The Bombay Stock Exchange (BSE) remains firmly supportive of interoperability between India’s two securities clearing houses – an option currently under review by the Securities and Exchange Board of India – and is optimistic regulatory approval will offer a big boost to smart order routing volumes, according to the bourse’s chief business officer, Balasubramaniam Venkataramani.
“BSE is of the view that a single corporation might not be the only good thing to do. We prefer an interoperable model. We already have two depositories in India and they operate on an interoperable basis – that is primarily what we are pushing for,” Venkataramani told TheTRADEnews.com during the tenth Asia Pacific Trading Summit of FIX Protocol held in Hong Kong on 8 May. “Once that happens, the costs of clearing will go down significantly because the cost of clearing is about posting margins, collaterals. Once you can trade on multiple exchanges, you’re going to see an explosion of arbitrage volumes.”
Noting an “explosion” in electronic trading volumes in India over the past 6-8 months, Venkataramani said most of the local brokers in India are also embracing electronic trading and they are looking at putting servers in the colocation, trying to get more executions at the best possible price.
The need for interoperability between the clearing houses owned by India’s two equities markets – the National Stock Exchange (NSE) and the BSE – has become more apparent since SEBI authorised smart order routing (SOR) in 2010. SEBI initially permitted SOR in India’s cash equities markets in August 2010 but then issued a further circular in December to clarify that routing between stock markets was allowed for all order types.
However, the potential savings to investors’ trading costs from being able to route between exchanges in pursuit of best price is offset by India’s high post-trade fees, which stem largely from the absence of interoperability at the clearing level. A further barrier is that many front-end trading systems used by buy-side trading desks in Asia are unable to split an order that is executed across two venues for confirmation purposes.
Both the NSE and BSE are vertically integrated exchanges which own stakes in both clearing and settlement facilities. Competition and interoperability already exists between Central Depository Services (India) – the central securities depository partly owned by the BSE – and National Securities Depository, in which NSE has a stake.
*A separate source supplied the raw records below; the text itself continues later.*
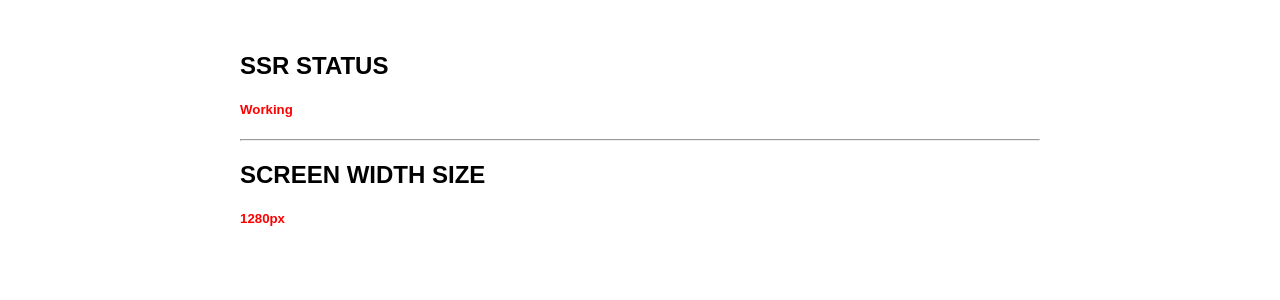
Repository: adrihle/screen-detector-nextpwa
Page: /
The author's editor kept a copy of each file at every save. The page is drawn from the files as they stood at one save, then again after the next save.
The browser window is 1280 px wide. The pictures show the whole page.
The project was rebuilt for these pictures with package versions that can differ from the ones it lists, and the page was loaded fresh each time. The framework's server and built-in components were replaced by stand-ins that run in the browser. Imported but missing from the stored project, and not drawn on this page: pages/_document.

Above is the page before, as saved 2020-12-28 12:47:27.

After the next save:
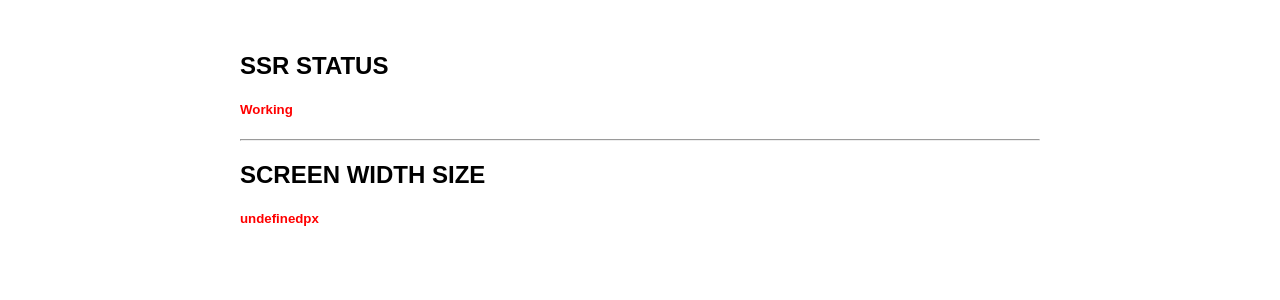
Saved 6 min 27 s later.
--- a/pages/index.js
+++ b/pages/index.js
@@ -6,7 +6,7 @@ import { useEffect, useState } from 'react'
 
 const Index = ({ server }) => {
 
-  const [size, setSize] = useState(window.innerWidth)
+  const [size, setSize] = useState()
 
   useEffect(() => {
     const handleSize = () => setSize(window.innerWidth)

After the save that followed:
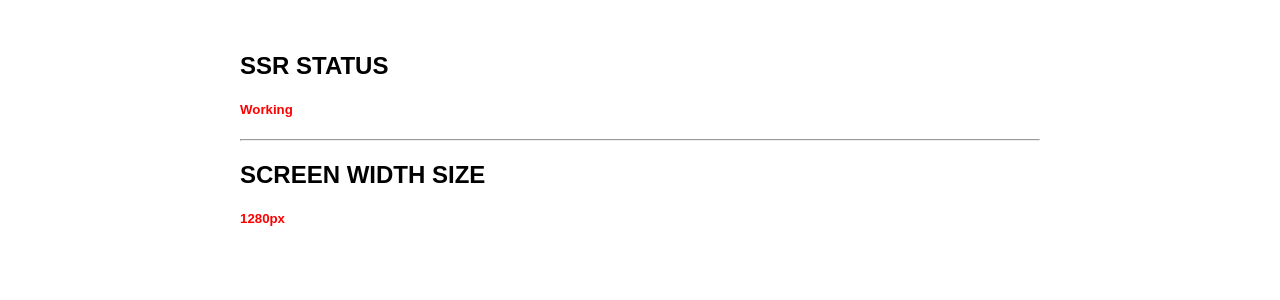
Saved 44 s later.
--- a/pages/index.js
+++ b/pages/index.js
@@ -10,6 +10,7 @@ const Index = ({ server }) => {
 
   useEffect(() => {
     const handleSize = () => setSize(window.innerWidth)
+    handleSize()
     window.addEventListener('resize', handleSize)
     return () => {window.removeEventListener('resize', handleSize)}
   },[])
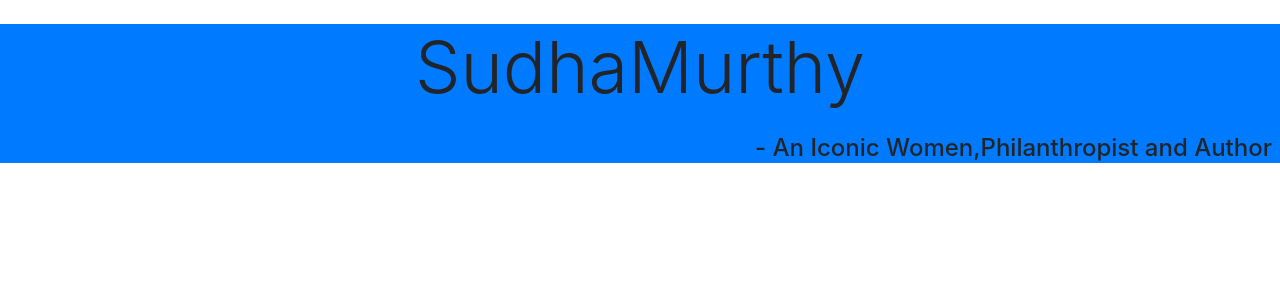
Repository: sumanthr18/RoleModel
Page: index.html
The author's editor kept a copy of each file at every save. The page is drawn from the files as they stood at one save, then again after a run of saves.
The browser window is 1280 px wide. The pictures show the whole page.

Above is the page before, as saved 2020-03-14 14:20:40.

After the next 2 saves:
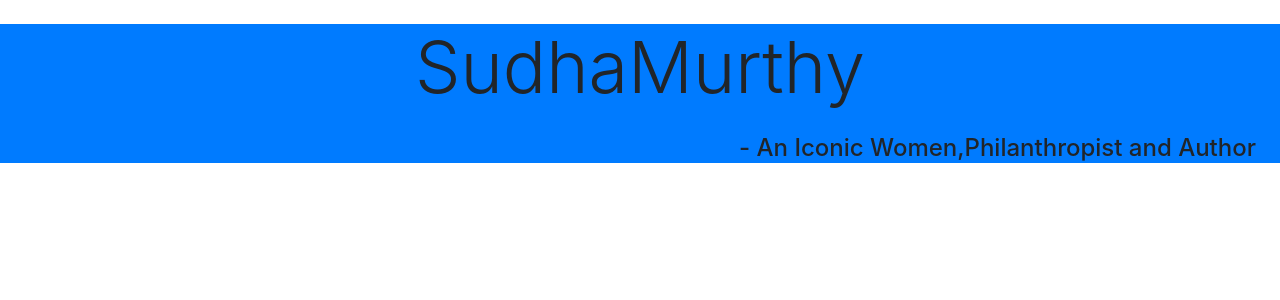
The 2 saves are shown as one change because they came seconds apart.
The last was saved 7 s later.
--- a/index.html
+++ b/index.html
@@ -9,7 +9,7 @@
 <body>
     <header class="bg-primary">
         <h1 class="display-3 text-center my-4 ">SudhaMurthy</h1>
-        <h4 class="text-right mr-2">- An Iconic Women,Philanthropist and Author</h4>
+        <h4 class="text-right mr-4">- An Iconic Women,Philanthropist and Author</h4>
     </header>
 </body>
 </html>
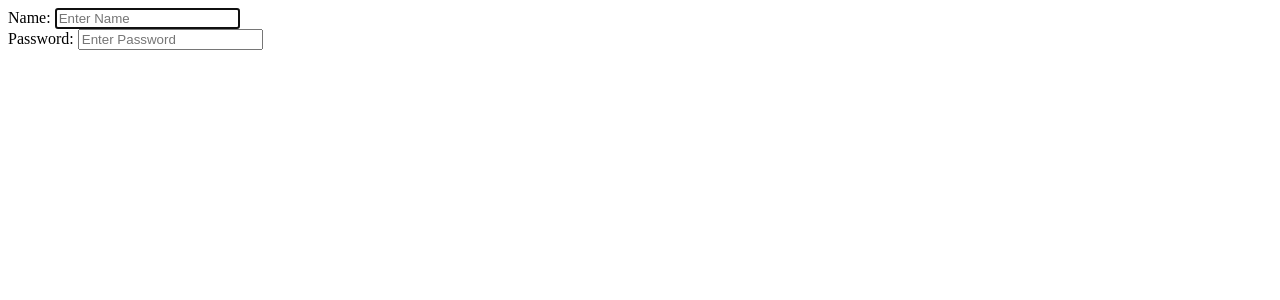
Repository: SHARMILAG97/WebApplication
Page: http://localhost/watercan-web/admin.jsp
An editor plug-in stored every save of this project. The page is shown before and after the next save, followed by the edit.
The browser window is 1280 px wide. The pictures show the whole page.
The page is served by Tomcat 9.

Above is the page before, as saved 2019-09-10 08:22:25.

After the next save:
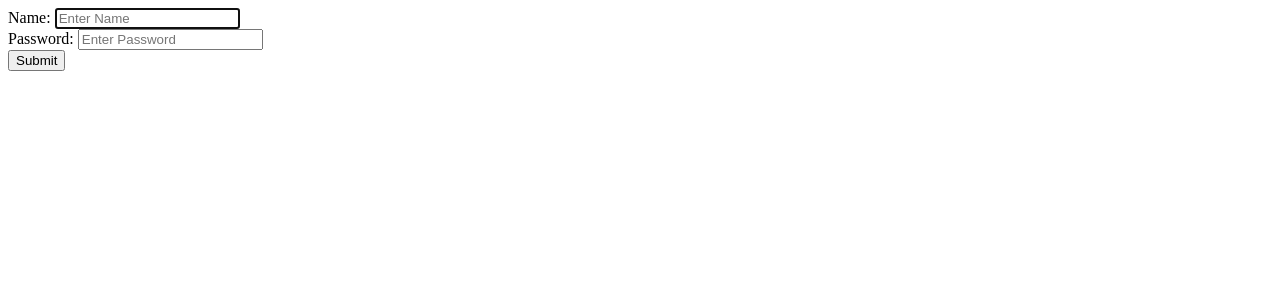
Saved 76 s later.
--- a/watercan-web/src/main/webapp/admin.jsp
+++ b/watercan-web/src/main/webapp/admin.jsp
@@ -7,6 +7,7 @@
 <title>AdminLogin</title>
 </head>
 <body>
+<form action="admin.jsp">
 <label>Name:</label>
 <input type="text" name="name" id="name" placeholder="Enter Name" required autofocus/>
 <br/>
@@ -14,6 +15,7 @@
 <label>Password:</label>
 <input type="password" name="password" id="password" placeholder="Enter Password" required />
 <br/>
-
+<button type="submit">Submit</button>
+</form>
 </body>
 </html>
But there are no similar arrangements between the BSE’s Bank of India Shareholding and the NSE’s National Securities Clearing Corporation.
“In India, we have a multiple exchanges environment, so there’s a competition framework already created,” Venkataramani said.
The BSE, which has a smaller share of Indian equities trading, has all along been markedly more supportive of moves toward clearing interoperability than the NSE because the latter believes any interoperability arrangement would have to take into account risk management implications.
Prior to joining BSE, Venkataramani was part of the core team involved in setting up the NSE and played a key role in the setting up of the NSE’s trading systems for the equity segment, creation of indices (Nifty 50), introduction of the certification program and equity derivatives market segment of the NSE.